Segment Open

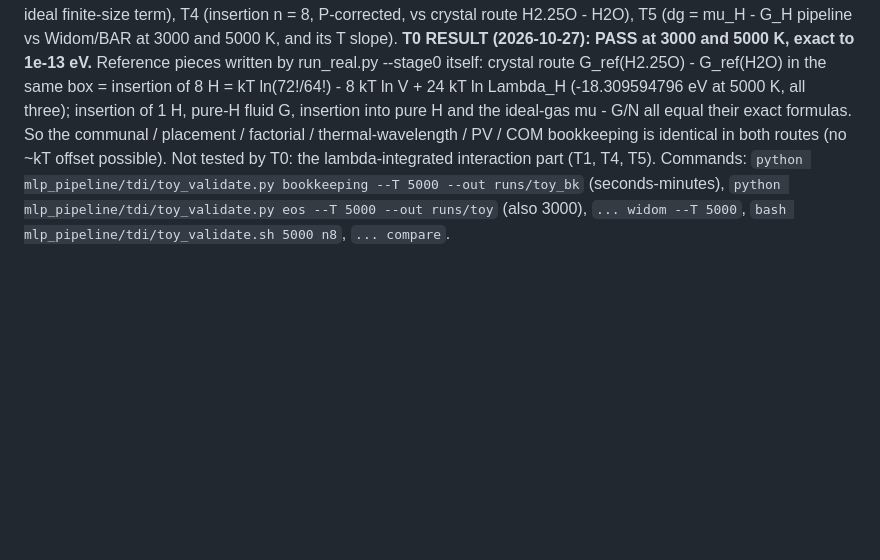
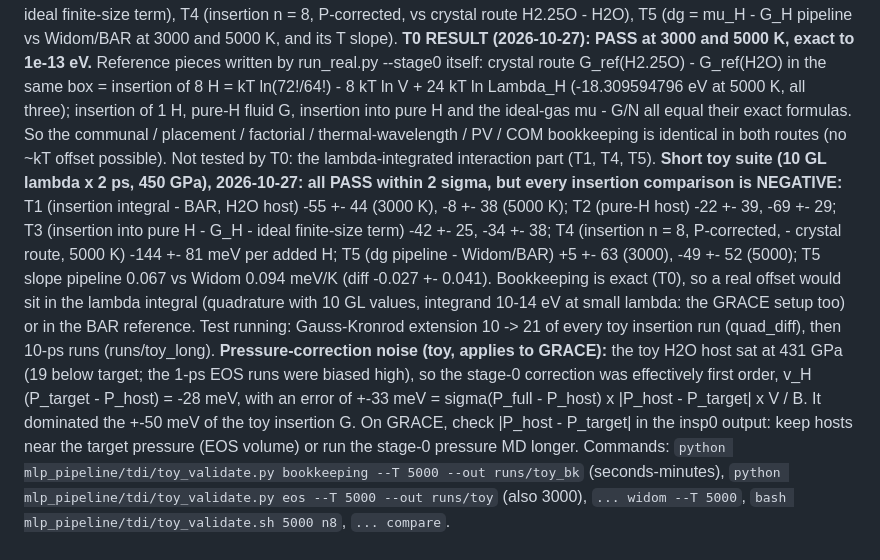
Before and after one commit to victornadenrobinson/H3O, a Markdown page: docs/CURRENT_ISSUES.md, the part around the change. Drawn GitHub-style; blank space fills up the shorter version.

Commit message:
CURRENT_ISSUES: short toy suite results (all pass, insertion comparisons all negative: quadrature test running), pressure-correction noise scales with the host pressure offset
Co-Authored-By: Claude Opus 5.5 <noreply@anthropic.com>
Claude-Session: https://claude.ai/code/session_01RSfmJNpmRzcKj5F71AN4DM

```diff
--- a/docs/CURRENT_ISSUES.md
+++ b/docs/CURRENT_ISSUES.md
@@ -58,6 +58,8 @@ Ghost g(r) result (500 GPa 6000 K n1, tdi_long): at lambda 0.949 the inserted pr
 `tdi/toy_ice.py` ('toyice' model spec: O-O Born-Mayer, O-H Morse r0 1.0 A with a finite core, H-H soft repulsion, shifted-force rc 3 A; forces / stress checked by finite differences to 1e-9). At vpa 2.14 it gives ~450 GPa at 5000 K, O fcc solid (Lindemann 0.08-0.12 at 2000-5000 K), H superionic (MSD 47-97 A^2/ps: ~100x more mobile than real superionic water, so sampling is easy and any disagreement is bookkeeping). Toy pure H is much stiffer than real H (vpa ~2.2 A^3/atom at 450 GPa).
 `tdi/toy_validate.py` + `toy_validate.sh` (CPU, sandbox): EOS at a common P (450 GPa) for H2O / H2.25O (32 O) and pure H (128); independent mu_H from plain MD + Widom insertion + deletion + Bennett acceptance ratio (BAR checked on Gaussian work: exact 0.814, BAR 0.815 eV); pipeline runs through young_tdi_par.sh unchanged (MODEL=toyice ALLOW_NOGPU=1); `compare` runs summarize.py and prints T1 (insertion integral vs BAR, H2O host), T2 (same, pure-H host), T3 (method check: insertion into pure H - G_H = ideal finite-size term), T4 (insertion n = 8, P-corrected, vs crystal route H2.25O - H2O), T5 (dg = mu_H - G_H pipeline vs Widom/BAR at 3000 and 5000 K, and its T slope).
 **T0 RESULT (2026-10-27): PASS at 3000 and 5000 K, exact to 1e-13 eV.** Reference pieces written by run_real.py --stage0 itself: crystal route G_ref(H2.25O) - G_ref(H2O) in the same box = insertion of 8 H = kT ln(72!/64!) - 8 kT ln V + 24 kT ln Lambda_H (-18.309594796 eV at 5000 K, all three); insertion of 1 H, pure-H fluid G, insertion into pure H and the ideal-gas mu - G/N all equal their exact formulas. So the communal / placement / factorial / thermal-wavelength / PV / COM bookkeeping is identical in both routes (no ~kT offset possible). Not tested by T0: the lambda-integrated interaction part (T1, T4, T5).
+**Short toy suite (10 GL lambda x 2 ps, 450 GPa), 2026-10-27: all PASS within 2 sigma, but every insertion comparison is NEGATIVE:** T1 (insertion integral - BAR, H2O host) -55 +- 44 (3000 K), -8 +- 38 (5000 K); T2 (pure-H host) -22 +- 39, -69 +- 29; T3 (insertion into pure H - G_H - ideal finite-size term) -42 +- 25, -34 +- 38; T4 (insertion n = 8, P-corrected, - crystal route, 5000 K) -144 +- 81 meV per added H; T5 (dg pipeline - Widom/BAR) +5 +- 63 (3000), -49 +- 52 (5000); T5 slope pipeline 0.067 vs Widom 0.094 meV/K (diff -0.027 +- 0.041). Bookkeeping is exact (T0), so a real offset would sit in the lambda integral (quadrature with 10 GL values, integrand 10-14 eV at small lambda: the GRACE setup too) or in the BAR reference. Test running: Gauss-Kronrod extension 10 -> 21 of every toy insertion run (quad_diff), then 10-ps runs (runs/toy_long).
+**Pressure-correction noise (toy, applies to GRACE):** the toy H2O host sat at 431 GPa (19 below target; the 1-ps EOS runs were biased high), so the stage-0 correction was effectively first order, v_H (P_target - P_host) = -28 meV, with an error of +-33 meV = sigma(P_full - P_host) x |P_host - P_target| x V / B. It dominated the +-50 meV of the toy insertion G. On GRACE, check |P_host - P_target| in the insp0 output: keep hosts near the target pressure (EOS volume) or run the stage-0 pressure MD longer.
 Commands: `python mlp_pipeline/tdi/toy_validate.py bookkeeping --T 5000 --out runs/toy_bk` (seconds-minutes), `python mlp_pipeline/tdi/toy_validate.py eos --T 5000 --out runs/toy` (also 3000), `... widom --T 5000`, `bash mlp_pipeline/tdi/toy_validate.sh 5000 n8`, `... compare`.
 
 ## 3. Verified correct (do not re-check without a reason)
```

Segment Closed
Segment Open

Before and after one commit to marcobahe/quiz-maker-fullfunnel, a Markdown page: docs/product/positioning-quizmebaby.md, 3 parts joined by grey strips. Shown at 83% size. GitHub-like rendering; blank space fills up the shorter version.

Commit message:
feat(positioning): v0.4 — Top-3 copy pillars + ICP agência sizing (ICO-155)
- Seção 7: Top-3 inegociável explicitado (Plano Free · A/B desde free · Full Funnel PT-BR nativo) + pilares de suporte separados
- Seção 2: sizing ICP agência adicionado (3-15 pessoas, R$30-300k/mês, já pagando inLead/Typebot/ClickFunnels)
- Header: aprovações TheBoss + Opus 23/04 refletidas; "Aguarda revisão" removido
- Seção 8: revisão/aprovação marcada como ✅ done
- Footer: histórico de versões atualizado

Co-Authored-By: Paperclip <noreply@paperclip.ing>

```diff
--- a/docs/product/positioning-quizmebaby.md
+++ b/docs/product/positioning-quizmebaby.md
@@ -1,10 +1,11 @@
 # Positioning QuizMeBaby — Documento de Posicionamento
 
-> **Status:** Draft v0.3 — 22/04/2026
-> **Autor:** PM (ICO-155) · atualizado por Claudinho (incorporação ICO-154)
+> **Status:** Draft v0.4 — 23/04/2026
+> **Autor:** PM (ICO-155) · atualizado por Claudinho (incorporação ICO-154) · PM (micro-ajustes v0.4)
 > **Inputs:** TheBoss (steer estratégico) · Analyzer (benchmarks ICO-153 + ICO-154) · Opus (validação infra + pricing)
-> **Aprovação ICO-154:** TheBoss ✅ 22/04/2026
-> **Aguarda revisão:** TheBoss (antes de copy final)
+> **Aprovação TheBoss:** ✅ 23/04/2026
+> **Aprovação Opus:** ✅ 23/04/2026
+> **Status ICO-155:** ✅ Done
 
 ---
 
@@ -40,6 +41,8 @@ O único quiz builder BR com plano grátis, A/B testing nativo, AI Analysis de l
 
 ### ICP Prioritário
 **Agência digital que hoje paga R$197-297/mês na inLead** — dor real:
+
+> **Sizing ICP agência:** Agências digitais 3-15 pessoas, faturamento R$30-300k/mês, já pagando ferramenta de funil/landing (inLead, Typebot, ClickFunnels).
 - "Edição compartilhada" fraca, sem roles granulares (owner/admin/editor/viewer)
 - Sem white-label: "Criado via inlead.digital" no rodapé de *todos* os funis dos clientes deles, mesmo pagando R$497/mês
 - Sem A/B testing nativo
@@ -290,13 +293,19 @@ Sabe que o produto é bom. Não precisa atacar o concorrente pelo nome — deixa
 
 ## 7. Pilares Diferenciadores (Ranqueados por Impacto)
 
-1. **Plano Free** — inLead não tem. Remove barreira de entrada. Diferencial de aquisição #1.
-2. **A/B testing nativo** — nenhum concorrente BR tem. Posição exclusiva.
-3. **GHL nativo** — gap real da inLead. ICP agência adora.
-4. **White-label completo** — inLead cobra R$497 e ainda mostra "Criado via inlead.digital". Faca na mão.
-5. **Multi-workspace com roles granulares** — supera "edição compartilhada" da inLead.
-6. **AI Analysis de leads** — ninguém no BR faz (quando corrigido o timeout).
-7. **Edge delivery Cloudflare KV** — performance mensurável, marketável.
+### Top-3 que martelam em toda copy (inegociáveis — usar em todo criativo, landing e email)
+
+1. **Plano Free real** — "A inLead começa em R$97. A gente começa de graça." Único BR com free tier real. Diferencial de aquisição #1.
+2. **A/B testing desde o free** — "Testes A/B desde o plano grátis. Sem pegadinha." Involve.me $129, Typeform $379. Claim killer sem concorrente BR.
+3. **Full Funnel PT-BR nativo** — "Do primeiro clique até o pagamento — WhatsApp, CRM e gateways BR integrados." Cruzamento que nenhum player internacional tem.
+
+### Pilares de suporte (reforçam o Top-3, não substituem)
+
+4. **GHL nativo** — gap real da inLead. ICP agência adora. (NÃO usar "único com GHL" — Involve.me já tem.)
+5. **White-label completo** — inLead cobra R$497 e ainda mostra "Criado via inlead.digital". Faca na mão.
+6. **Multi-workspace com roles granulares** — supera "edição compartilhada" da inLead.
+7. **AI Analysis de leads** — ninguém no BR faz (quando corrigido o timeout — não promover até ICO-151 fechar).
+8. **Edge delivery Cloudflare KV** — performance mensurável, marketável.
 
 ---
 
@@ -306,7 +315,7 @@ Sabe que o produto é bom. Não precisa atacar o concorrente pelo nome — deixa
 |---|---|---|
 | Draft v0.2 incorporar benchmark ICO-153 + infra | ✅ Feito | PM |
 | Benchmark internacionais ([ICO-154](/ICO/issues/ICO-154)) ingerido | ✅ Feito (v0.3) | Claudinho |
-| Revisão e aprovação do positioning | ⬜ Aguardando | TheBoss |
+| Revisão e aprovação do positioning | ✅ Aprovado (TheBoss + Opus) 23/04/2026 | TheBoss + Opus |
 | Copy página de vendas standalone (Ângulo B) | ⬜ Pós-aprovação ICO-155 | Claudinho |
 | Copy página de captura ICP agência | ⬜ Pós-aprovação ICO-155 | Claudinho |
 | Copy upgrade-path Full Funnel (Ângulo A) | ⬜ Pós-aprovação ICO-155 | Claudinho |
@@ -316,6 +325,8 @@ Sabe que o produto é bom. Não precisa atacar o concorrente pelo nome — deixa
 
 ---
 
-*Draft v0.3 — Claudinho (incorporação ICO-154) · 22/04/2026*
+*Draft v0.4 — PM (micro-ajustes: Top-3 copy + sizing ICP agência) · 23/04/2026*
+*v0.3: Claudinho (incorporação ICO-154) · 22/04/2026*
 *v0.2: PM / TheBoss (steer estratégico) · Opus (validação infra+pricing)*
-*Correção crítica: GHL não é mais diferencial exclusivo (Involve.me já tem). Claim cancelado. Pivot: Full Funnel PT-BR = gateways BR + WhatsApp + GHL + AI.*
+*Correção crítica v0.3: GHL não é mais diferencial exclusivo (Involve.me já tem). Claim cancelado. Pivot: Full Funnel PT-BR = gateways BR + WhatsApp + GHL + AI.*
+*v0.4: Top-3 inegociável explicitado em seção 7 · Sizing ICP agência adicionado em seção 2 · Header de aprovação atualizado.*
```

Segment Closed

- _Goal of the exercise_
All lines above that contain "incorporação" are required in the answer.

- _Problem solution_
-> **Autor:** PM (ICO-155) · atualizado por Claudinho (incorporação ICO-154)
+> **Autor:** PM (ICO-155) · atualizado por Claudinho (incorporação ICO-154) · PM (micro-ajustes v0.4)
-*Draft v0.3 — Claudinho (incorporação ICO-154) · 22/04/2026*
+*v0.3: Claudinho (incorporação ICO-154) · 22/04/2026*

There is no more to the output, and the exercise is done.